Charter Schools Across the Nation Do About the Same as Public Schools: Some Do Well, Others Poorly
There is an irony: The idea of charter schools began in 1988 with Shanker. He had a vision of a system in which small groups of teachers and parents would submit research-based proposals outlining new ways to educate kids.
As Shanker envisioned it, charter schools would become laboratories for innovation, a place to test new ideas that, if successful, would be adopted in public schools.
The reality hasn’t lived up to his hopes. Charter schools, some run by not-for-profits, others by for-profits, offer educational programs that are closely geared to the standardized tests.
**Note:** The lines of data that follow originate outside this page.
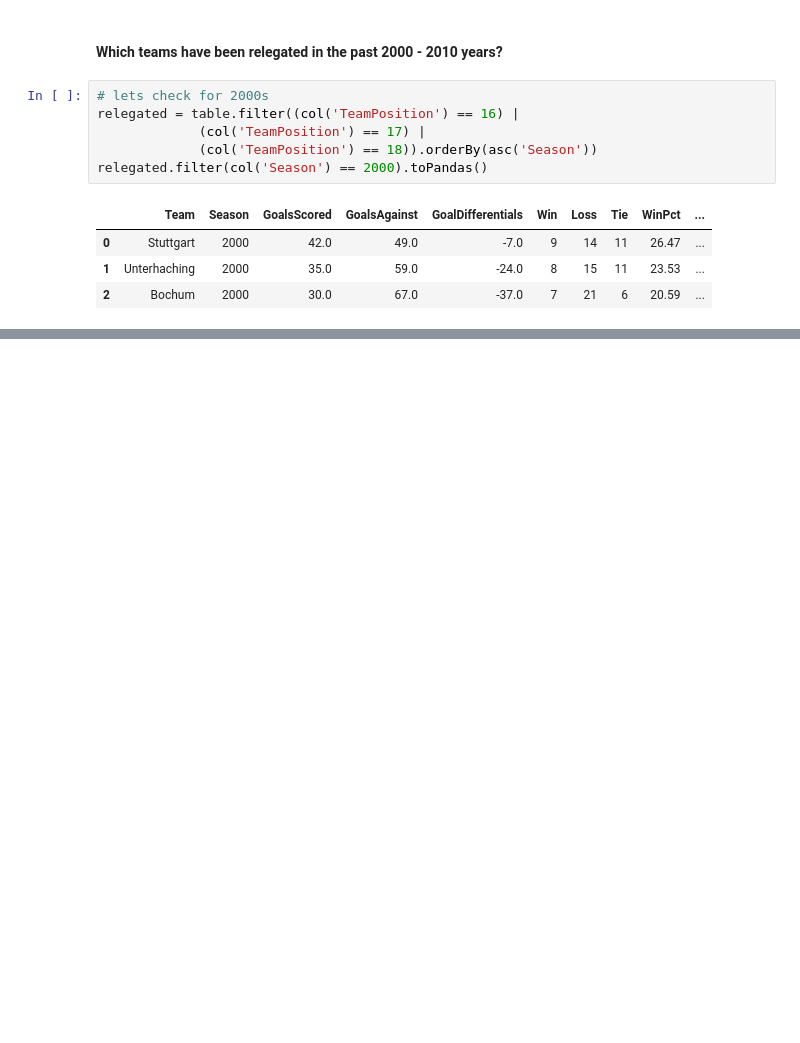
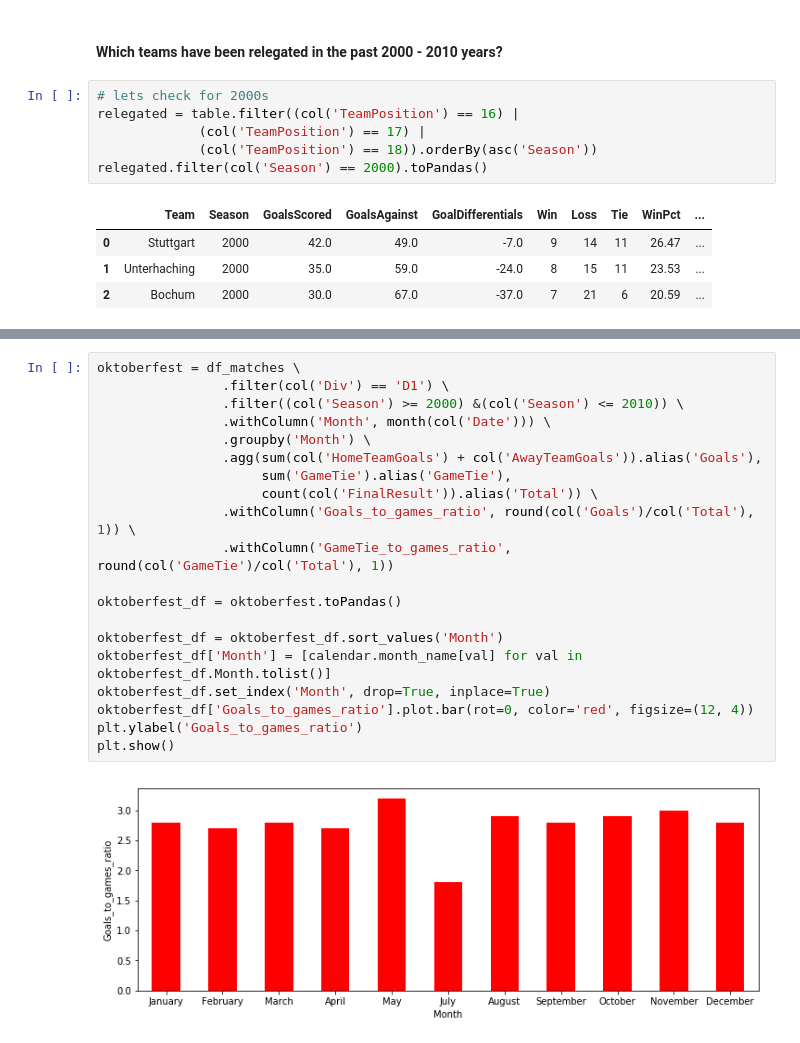
Before and after one commit to henokyemam/Wrangling_PySpark, a Jupyter notebook: 02_SparkTraining.ipynb, the cells around one changed output, grey strips where cells are left out. Cells and saved outputs as stored; diff of their text form; blank space fills up the shorter version.

Commit message:
added one monthly features

```diff
--- a/02_SparkTraining.ipynb
+++ b/02_SparkTraining.ipynb
@@ -218,0 +208,22 @@ relegated.filter(col('Season') == 2001).filter(col('Team') == 'Stuttgard').count
+# %%
+oktoberfest = df_matches \
+                .filter(col('Div') == 'D1') \
+                .filter((col('Season') >= 2000) &(col('Season') <= 2010)) \
+                .withColumn('Month', month(col('Date'))) \
+                .groupby('Month') \
+                .agg(sum(col('HomeTeamGoals') + col('AwayTeamGoals')).alias('Goals'),
+                     sum('GameTie').alias('GameTie'),
+                     count(col('FinalResult')).alias('Total')) \
+                .withColumn('Goals_to_games_ratio', round(col('Goals')/col('Total'), 1)) \
+                .withColumn('GameTie_to_games_ratio', round(col('GameTie')/col('Total'), 1))
+
+oktoberfest_df = oktoberfest.toPandas()
+
+oktoberfest_df = oktoberfest_df.sort_values('Month')
+oktoberfest_df['Month'] = [calendar.month_name[val] for val in oktoberfest_df.Month.tolist()]
+oktoberfest_df.set_index('Month', drop=True, inplace=True)
+oktoberfest_df['Goals_to_games_ratio'].plot.bar(rot=0, color='red', figsize=(12, 4))
+plt.ylabel('Goals_to_games_ratio')
+plt.show()
+# %% [output]
+[figure, added]
```
Also changed, not shown: parts of 18 cells of this notebook.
Few offer anything innovative, and most require parent involvement as a prerequisite for acceptance. A small number are unionized, and the unionized schools are quite successful. The Green Dot Charter Schools in Los Angeles is one success story.
But why the emphasis on charter schools? Teachers are suspicious. Again, for good reason.
Merit-Pay Plans — Pay for Performance — Have Simply Not Worked
The drumbeat from the critics of unions is that teachers should be paid according to the performance of their students as measured by a standardized exam. (As they stand now, teacher pay scales are incremental; you receive annual raises and additional raises for additional graduate degrees.) Teachers’ unions object to individual pay for performance, asking, where has it been tried and it worked? The most recent study, at the National Center on Performance Incentives at Vanderbilt University’s Peabody College of Education, concludes that pay for performance is not “the magic bullet that so often the policy world is looking for.”
The study’s conclusion: “It doesn’t work.” Are unions wrong to oppose unproven ideas?
In many school districts, including New York City, unions have negotiated plans that give schools, not individual teachers, bonuses for meeting achievement targets; the bonuses are distributed collaboratively by the staff.
Tenure Means Due Process, Not a “Job for Life”
Why do unions defend “bad teachers”? Why do lawyers defend “bad” defendants?
In most states, teachers serve a three-year probationary period, during which time they can discharged “at will.” After that time period, they obtain “tenure,” which hardly guarantees the teacher a cushy job for life. Tenure does, however, guarantee the teacher a due-process hearing regarding disciplinary charges or issues of incompetence. In some instances, this has caused problems. In New York City, teachers accused of malfeasance sat for months, sometimes years, because management chose not to expedite the cases for political reasons. After years of dispute, the law now requires all cases to begin within 60 days and to be concluded within six months.
Unions, under the law, have a duty of fair representation. Members pay dues, unions represent them — and an impartial party determines innocence or guilt. “Jobs for life” is nonsense.